France and the United Nations insist any invasion of Mali's north must be led by African troops. But France, which has six hostages in Mali and has citizens who have joined al-Qaida in the Islamic Maghreb, is playing an increasing role behind the scenes.
Many in the West fear that northeast Mali and the arid Sahel region could become the new Afghanistan, a no-man's-land where extremists can train, impose hardline Islamic law and plot terror attacks abroad. And France, former colonial ruler to countries across the Sahel, is a prime target.
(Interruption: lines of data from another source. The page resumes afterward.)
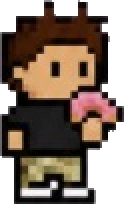
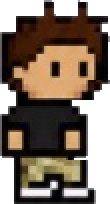
Footer peek: sprite without the donut (arms down)
Claude-Session: https://claude.ai/code/session_01VWttRDZvWxRE1HF7Qi7Saa

diff --git a/assets/css/site.css b/assets/css/site.css
@@ -611,8 +611,8 @@ hr.rule { border: 0; border-top: 1px solid var(--line); margin: 40px auto; max-w
 .site-footer p { margin: 2px 0; }
 .site-footer p { font-family: var(--mono); font-size: 17px; letter-spacing: .03em; }
 .site-footer .by-wrap { position: relative; display: inline-block; }
-.site-footer .peek { position: absolute; left: 0; bottom: calc(100% - 8px); width: 46px; height: 50px; overflow: hidden; pointer-events: none; }
-.site-footer .peek-guy { display: block; width: 46px; height: auto; transform: translateY(105%); transition: transform .28s cubic-bezier(.5,0,.75,0); }
+.site-footer .peek { position: absolute; left: 0; bottom: calc(100% - 8px); width: 41px; height: 50px; overflow: hidden; pointer-events: none; }
+.site-footer .peek-guy { display: block; width: 41px; height: auto; transform: translateY(105%); transition: transform .28s cubic-bezier(.5,0,.75,0); }
 .site-footer .peek.up .peek-guy { transform: translateY(0); transition: transform .42s cubic-bezier(.34,1.45,.6,1); }   /* little springy pop */
 .site-footer .by { position: relative; z-index: 1; font-family: var(--pixel); font-size: 21px; letter-spacing: .26em; text-transform: uppercase; color: var(--ink-soft); margin: 0 -.26em 0 0; }
 

diff --git a/assets/js/layout.js b/assets/js/layout.js
@@ -59,7 +59,7 @@
   // Pixel me: every so often he pops up from behind "By Trainbloom", looks around, and ducks back down.
   (function () {
     var peek = footer.querySelector(".peek"), wrap = footer.querySelector(".by-wrap");
-    peek.innerHTML = '<img class="peek-guy" src="/assets/img/peek-me.png" alt="" width="62" height="102">';
+    peek.innerHTML = '<img class="peek-guy" src="/assets/img/peek-me.png" alt="" width="55" height="102">';
     var guy = peek.firstChild;
     if (window.matchMedia && matchMedia("(prefers-reduced-motion: reduce)").matches) { peek.classList.add("up"); return; }
 
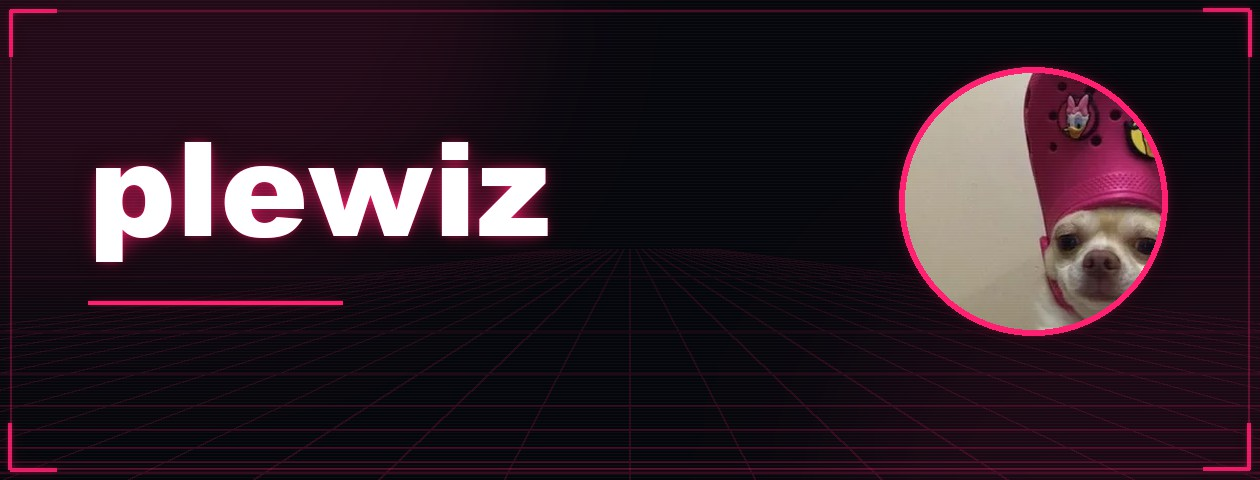
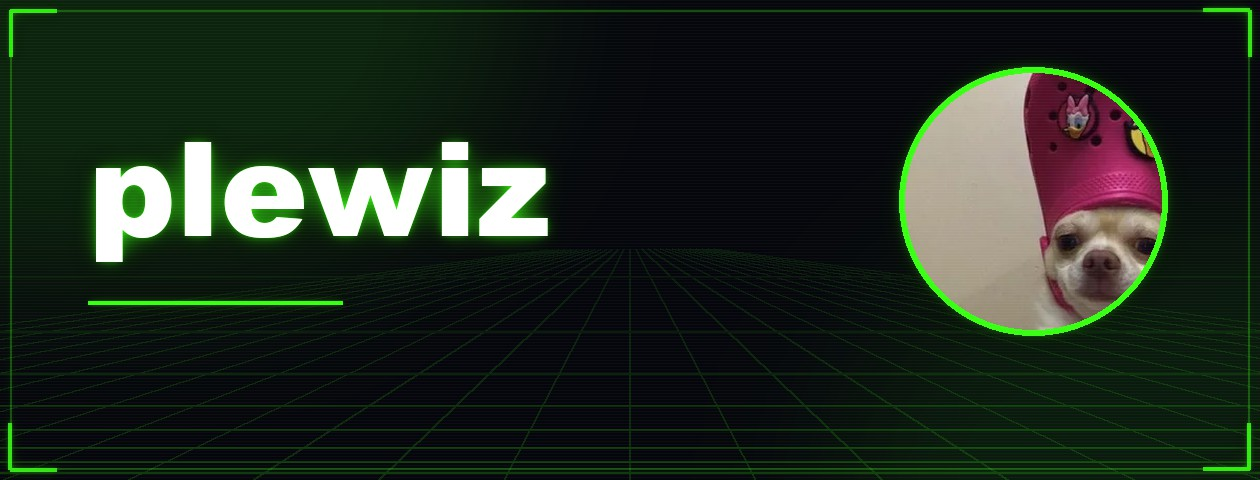
Give plewiz, Hany1, and Shady43 distinct neon colors
plewiz's hot pink was reused via the hash-based fallback by whichever
departed manager's userId happened to land on that slot. Gave plewiz an
explicit neon-green, and gave Hany1 and Shady43 their own explicit
colors instead of relying on the fallback hash - which is what let
Shady43 silently inherit plewiz's old (and after this change, new)
color in the first place.

diff --git a/src/lib/teamColors.ts b/src/lib/teamColors.ts
@@ -13,12 +13,14 @@ const ASSIGNED: Record<string, string> = {
   "976317587141287936": "#FF7A1A", // sharo733     - orange
   "732791680197054464": "#9D4EFF", // mmasoud2     - violet
   "978857538626084864": "#00FF9C", // Enasif18     - spring green
-  "738510505450283008": "#FF1E6F", // plewiz       - hot pink
+  "738510505450283008": "#39FF14", // plewiz       - neon green
   "739598324197392384": "#2E8BFF", // KokoM        - electric blue
   "853720333243482112": "#FFE81A", // mavs97       - yellow
   "872210229440487424": "#00FFD1", // SumoFlakes   - turquoise
   "739228047332548608": "#FF3B3B", // frtheo       - red
   "738538726719930368": "#6C5CFF", // 3mojt        - indigo
+  "739597616110829568": "#E100FF", // Hany1        - electric purple (departed)
+  "718138810201878528": "#FF6EC7", // Shady43      - bubblegum pink (departed)
 };
 
 /** Fallback pool for anyone not in ASSIGNED (e.g. managers who've left). */
@@ -29,7 +31,7 @@ const FALLBACK = [
   "#FF7A1A",
   "#9D4EFF",
   "#00FF9C",
-  "#FF1E6F",
+  "#39FF14",
   "#2E8BFF",
   "#FFE81A",
   "#00FFD1",

diff --git a/scripts/generate_filler_images.py b/scripts/generate_filler_images.py
@@ -21,7 +21,7 @@ MANAGERS = [
     ("976317587141287936", "sharo733", "#FF7A1A"),
     ("732791680197054464", "mmasoud2", "#9D4EFF"),
     ("978857538626084864", "Enasif18", "#00FF9C"),
-    ("738510505450283008", "plewiz", "#FF1E6F"),
+    ("738510505450283008", "plewiz", "#39FF14"),
     ("739598324197392384", "KokoM", "#2E8BFF"),
     ("853720333243482112", "mavs97", "#FFE81A"),
     ("872210229440487424", "SumoFlakes", "#00FFD1"),
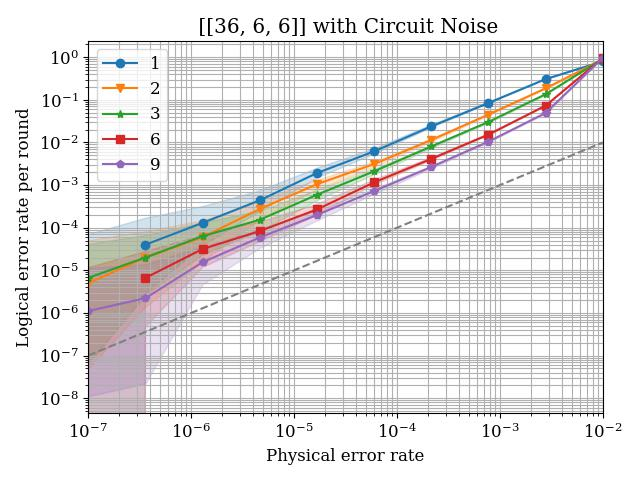
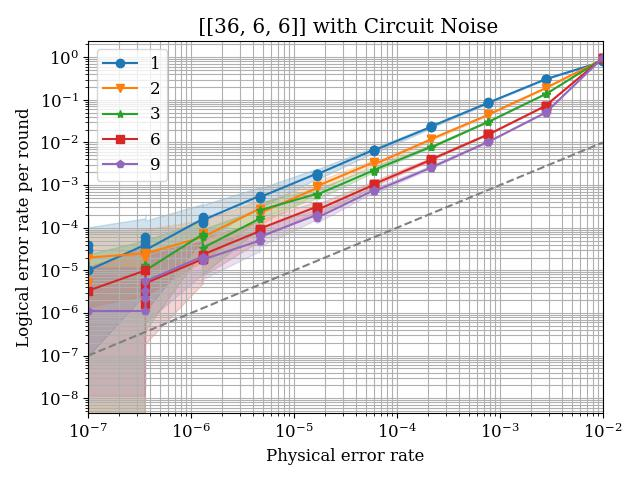
minor changes

diff --git a/mirror.py b/mirror.py
@@ -464,6 +464,7 @@ class MirrorCode():
         Returns:
             * stim.Circuit object of the syndrome extraction circuit for the mirror code.
         """
+        print("Bare...")
         # The first n qubits are the data qubits, and will be the controls for the syndromes.
         QUBITS_PER_STAB = 1
         stabilizers = self.get_stabilizers()
@@ -522,6 +523,7 @@ class MirrorCode():
         Returns:
             * stim.Circuit object of the syndrome extraction circuit for the mirror code.
         """
+        print("Loop...")
         # The first n qubits are the data qubits, and will be the controls for the syndromes.
         QUBITS_PER_STAB = 2
         stabilizers = self.get_stabilizers()
@@ -589,6 +591,7 @@ class MirrorCode():
         Returns:
             * stim.Circuit object of the syndrome extraction circuit for the mirror code.
         """
+        print("CSS FT...")
         # The first n qubits are the data qubits, and will be the controls for the syndromes.
         QUBITS_PER_STAB = 3
         stabilizers = self.get_stabilizers()
@@ -666,6 +669,7 @@ class MirrorCode():
         Returns:
             * stim.Circuit object of the syndrome extraction circuit for the mirror code.
         """
+        print("FT general...")
         # The first n qubits are the data qubits, and will be the controls for the syndromes.
         QUBITS_PER_STAB = 6
         stabilizers = self.get_stabilizers()
@@ -763,6 +767,7 @@ class MirrorCode():
         Returns:
             * stim.Circuit object of the syndrome extraction circuit for the mirror code.
         """
+        print("Superdense...")
         # The first n qubits are the data qubits, and will be the controls for the syndromes.
         QUBITS_PER_STAB = 1
         stabilizers = self.get_stabilizers()

diff --git a/benchmark.py b/benchmark.py
@@ -283,11 +283,11 @@ class StabilizerCode():
         from tesseract_decoder import make_tesseract_sinter_decoders_dict, TesseractSinterDecoder
         tasks = []
 
-        # decoders = ['tesseract', 'tesseract-long-beam', 'tesseract-short-beam']
-        decoders = ['tesseract']
+        decoders = ['tesseract', 'tesseract-long-beam', 'tesseract-short-beam']
+        # decoders = ['tesseract']
         decoder_dict = make_tesseract_sinter_decoders_dict()
-        # # You can also make your own custom Tesseract Decoder to-be-used with Sinter.
-        # decoders.append('custom-tesseract-decoder')
+        # You can also make your own custom Tesseract Decoder to-be-used with Sinter.
+        decoders.append('custom-tesseract-decoder')
         decoder_dict['custom-tesseract-decoder'] = TesseractSinterDecoder(
             det_beam=10,
             beam_climbing=True,

diff --git a/run_benchmark.py b/run_benchmark.py
@@ -172,9 +172,9 @@ if __name__ == "__main__":
 
     benchmarker = StabilizerCode(stabilizers, verbose=False, name=CODE_NAME)
 
-    T_LOW = 7 # min error rate is 10^-T_LOW
+    T_LOW = 6 # min error rate is 10^-T_LOW
     T_HIGH = 2 # max error rate is 10^-T_HIGH
-    NUM_PROBS = 10
+    NUM_PROBS = 8
     NUM_SHOTS = 100_000 * round(n / 30)
 
     if PHENOM:
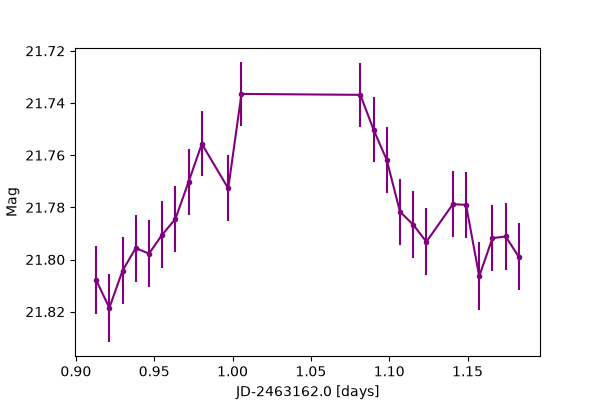
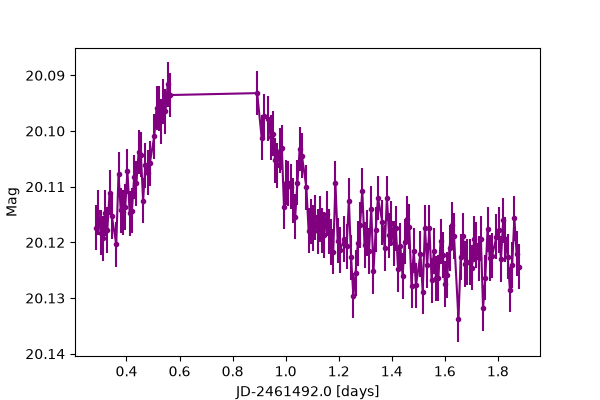
Refined residuals plot

diff --git a/custom_code/templatetags/plotting_functions.py b/custom_code/templatetags/plotting_functions.py
@@ -142,8 +142,9 @@ def plot_interactive_lightcurve(
                     width=1,
                     dash='dash',
                 )
-
-            ))
+            ),
+            row="all", col=1
+        )
     fig.update_xaxes(autorange=True)
 
     ### Try to plot model if exist
@@ -156,7 +157,8 @@ def plot_interactive_lightcurve(
                                  name=key_name,
                                  opacity=0.5,
                                  line=dict(width=5),
-                                 )
+                                 ),
+                        row=1, col=1,
                       )
 
     annotations = []
@@ -176,12 +178,8 @@ def plot_interactive_lightcurve(
 
     fig.update_layout(
         annotations=annotations,
-        xaxis_title="HJD-2460000",
         yaxis_title="Mag",
-        # Horizontal legend above the plot instead of Plotly's default
-        # vertical legend down the right side, which was eating into the
-        # plot area -- most noticeable on the narrower event-detail plot.
-        legend=dict(
+        legend=dict(            # Horizontal legend above the plot
             orientation='h',
             yanchor='bottom',
             y=1.02,
@@ -191,8 +189,13 @@ def plot_interactive_lightcurve(
         yaxis=dict(autorange='reversed'),
         xaxis=dict(autorange=True),
         height=height,
-        width=width,
+        width=width
     )
+    if show_residuals:
+        fig.update_yaxes(title_text="Residual", row=2, col=1)
+        fig.update_xaxes(title_text="HJD-2460000", row=2, col=1)  # only the bottom axis needs a label
+    else:
+        fig.update_xaxes(title_text="HJD-2460000",  row=1, col=1)
 
     # include_plotlyjs=False: the library is loaded once globally in
     # base.html instead of every plot embedding its own ~730KB copy --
"This is actually a major threat — to French interests in the region, and to France itself," said Francois Heisbourg, an expert at the Foundation for Strategic Research, a partially state-funded think tank in Paris. "This is like Afghanistan 1996. This is like when Bin Laden found a place that was larger than France in which he could organize training camps, in which he could provide stable preparations for organizing far-flung terror attacks."
France is turning its attention to the Sahel just as it is accelerating its pullout of combat troops from Afghanistan ahead of other NATO allies.
A French defense official said Monday that France plans to move two surveillance drones to western Africa from Afghanistan by year-end, though he did not provide details. France is also reported to have special forces in the region around Mali, and to have contracted out surveillance of Mali to a private company.
Top-level American and French military leaders and diplomats, including U.S. Assistant Secretary of State for African Affairs Johnnie Carson, began two days of talks in Paris on Monday on intelligence-gathering and security in the Sahel region, including Mali, diplomats from both sides told the AP.
The defense official and diplomats spoke on condition of anonymity because they weren't authorized to talk publicly about the activities.
The Paris meetings follow a U.N. Security Council resolution that gives Secretary-General Ban Ki-moon about a month to help Malian authorities devise a plan to regain control of the north. And on Friday, African leaders met in Bamako, Mali's capital, to prepare a plan for a military intervention in the north, which was seized under the cover of a coup d'etat six months ago.
The United States is partnering with France, which has airpower and hundreds of troops across western Africa — in Senegal, Ivory Coast, Chad and Gabon, French and U.S. officials said. The United States has no full-time military presence in Africa, but from time to time sends trainers or other advisers on specific missions, according to Africom, the U.S. military command for Africa based in Stuttgart, Germany.
The attack on the U.S. Consulate in Benghazi, Libya, last month that left four Americans dead, including the U.S. ambassador has fanned an increasing American awareness of the terror threat in the Sahel.
The United States sees France as a key player in Mali, and the French defense official said the U.S. "has conferred to us the role of leader" in the crisis.
Other Western powers are increasingly worried about a lawless Mali.
On Monday, Chancellor Angela Merkel said that Germany would be prepared to take part in a European mission to train and provide logistical support for Malian security forces. European Union members are considering a noncombat training mission to help the interim Malian government.
"Free democratic states cannot accept international terrorism gaining a safe refuge in the north of the country," Merkel told a German military conference near Berlin.
Yet despite the clear French interest in a Mali campaign, French officials don't want to be seen as too aggressive in helping Mali fight AQIM and its allies — the Movement for Unity and Jihad in West Africa, known as MUJAO, and Ansar Dine, which now controls the famed Malian city of Timbuktu.
French President Francois Hollande, his popularity flailing just five months since he took office, faces a variety of challenges.